Data for processing >>
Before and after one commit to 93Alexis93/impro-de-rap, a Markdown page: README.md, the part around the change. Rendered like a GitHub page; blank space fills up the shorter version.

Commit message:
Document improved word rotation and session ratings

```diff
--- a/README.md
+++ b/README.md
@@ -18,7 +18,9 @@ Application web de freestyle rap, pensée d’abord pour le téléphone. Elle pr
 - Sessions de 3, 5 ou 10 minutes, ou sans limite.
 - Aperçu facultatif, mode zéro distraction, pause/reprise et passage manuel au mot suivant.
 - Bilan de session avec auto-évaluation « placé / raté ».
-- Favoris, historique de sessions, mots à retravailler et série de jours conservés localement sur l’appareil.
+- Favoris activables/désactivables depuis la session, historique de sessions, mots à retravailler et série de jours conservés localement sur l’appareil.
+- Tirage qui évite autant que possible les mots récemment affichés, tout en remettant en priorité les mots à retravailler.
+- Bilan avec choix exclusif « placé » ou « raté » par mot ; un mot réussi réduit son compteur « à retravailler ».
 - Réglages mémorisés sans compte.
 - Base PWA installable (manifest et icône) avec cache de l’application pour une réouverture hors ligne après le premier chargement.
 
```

What to do >>
In this exercise, repeat the entries above verbatim.

Answer box >>
Before and after one commit to 93Alexis93/impro-de-rap, a Markdown page: README.md, the part around the change. Rendered like a GitHub page; blank space fills up the shorter version.

Commit message:
Document improved word rotation and session ratings

```diff
--- a/README.md
+++ b/README.md
@@ -18,7 +18,9 @@ Application web de freestyle rap, pensée d’abord pour le téléphone. Elle pr
 - Sessions de 3, 5 ou 10 minutes, ou sans limite.
 - Aperçu facultatif, mode zéro distraction, pause/reprise et passage manuel au mot suivant.
 - Bilan de session avec auto-évaluation « placé / raté ».
-- Favoris, historique de sessions, mots à retravailler et série de jours conservés localement sur l’appareil.
+- Favoris activables/désactivables depuis la session, historique de sessions, mots à retravailler et série de jours conservés localement sur l’appareil.
+- Tirage qui évite autant que possible les mots récemment affichés, tout en remettant en priorité les mots à retravailler.
+- Bilan avec choix exclusif « placé » ou « raté » par mot ; un mot réussi réduit son compteur « à retravailler ».
 - Réglages mémorisés sans compte.
 - Base PWA installable (manifest et icône) avec cache de l’application pour une réouverture hors ligne après le premier chargement.
 
```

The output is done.